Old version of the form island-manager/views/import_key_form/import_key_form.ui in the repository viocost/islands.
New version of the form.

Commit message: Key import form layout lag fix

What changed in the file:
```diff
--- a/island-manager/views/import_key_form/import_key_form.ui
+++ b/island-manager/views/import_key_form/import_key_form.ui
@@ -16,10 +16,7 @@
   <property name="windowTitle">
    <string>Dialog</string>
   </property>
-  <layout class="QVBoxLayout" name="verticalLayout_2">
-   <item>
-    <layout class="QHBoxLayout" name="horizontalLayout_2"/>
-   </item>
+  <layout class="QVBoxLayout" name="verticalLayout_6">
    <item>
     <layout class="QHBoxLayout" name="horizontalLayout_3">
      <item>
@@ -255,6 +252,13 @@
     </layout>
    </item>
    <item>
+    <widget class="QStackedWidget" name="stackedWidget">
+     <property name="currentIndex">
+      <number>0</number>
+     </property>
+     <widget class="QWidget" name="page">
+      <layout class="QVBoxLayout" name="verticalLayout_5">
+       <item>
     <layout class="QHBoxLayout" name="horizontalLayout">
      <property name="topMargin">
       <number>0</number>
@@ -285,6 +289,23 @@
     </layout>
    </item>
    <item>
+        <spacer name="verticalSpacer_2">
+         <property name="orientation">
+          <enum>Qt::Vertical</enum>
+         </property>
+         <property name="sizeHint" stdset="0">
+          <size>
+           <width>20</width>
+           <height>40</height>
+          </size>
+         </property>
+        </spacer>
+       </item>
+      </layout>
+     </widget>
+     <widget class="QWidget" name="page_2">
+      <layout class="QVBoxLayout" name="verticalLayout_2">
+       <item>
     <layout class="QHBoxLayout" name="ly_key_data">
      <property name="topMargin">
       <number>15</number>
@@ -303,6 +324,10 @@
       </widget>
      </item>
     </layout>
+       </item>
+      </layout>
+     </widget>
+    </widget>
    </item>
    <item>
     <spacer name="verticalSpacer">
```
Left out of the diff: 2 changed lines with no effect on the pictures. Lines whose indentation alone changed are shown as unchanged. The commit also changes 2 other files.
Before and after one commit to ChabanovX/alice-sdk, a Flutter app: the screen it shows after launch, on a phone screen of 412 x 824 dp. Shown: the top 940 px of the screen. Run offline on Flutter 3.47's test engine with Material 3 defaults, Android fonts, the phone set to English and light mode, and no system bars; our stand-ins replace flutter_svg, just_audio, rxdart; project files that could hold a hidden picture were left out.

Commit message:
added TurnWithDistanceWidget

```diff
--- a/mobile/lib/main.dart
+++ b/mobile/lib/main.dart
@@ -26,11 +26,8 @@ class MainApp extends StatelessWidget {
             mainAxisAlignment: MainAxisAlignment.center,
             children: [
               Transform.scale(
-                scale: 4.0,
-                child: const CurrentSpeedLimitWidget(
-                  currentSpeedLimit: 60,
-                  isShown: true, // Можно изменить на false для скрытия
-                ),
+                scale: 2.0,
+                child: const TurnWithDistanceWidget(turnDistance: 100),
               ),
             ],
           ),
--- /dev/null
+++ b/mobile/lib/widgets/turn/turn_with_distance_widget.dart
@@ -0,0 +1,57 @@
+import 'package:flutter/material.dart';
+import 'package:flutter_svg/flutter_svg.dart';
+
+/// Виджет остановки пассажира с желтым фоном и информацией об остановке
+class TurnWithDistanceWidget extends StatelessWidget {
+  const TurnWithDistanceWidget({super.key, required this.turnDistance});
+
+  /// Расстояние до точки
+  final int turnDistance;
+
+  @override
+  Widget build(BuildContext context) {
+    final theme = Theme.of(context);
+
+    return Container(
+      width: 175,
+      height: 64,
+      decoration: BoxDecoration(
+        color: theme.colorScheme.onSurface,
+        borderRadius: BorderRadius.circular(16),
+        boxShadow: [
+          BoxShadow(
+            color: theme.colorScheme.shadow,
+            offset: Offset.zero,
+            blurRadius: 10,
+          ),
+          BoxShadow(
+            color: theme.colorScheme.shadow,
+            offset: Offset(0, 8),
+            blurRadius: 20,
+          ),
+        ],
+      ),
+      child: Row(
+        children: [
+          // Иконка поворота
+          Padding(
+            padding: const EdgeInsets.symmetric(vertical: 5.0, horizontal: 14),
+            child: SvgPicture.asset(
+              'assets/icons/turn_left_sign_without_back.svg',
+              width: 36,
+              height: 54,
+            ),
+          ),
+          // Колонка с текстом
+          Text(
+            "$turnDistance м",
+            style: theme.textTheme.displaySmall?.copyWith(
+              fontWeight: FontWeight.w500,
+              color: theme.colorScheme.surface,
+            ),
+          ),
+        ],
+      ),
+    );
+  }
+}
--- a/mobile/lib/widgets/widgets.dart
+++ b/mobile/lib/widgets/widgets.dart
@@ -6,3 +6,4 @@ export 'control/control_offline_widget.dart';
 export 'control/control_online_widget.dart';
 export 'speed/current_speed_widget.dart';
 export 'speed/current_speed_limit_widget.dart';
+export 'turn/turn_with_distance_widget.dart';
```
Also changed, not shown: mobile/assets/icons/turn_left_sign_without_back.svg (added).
◆ ◆ ◆ ◆ ◆
Using the data above, return every line that contains the string "property".

__Exercise output__
   <property name="windowTitle">
   </property>
+     <property name="currentIndex">
+     </property>
      <property name="topMargin">
+         <property name="orientation">
+         </property>
+         <property name="sizeHint" stdset="0">
+         </property>
      <property name="topMargin">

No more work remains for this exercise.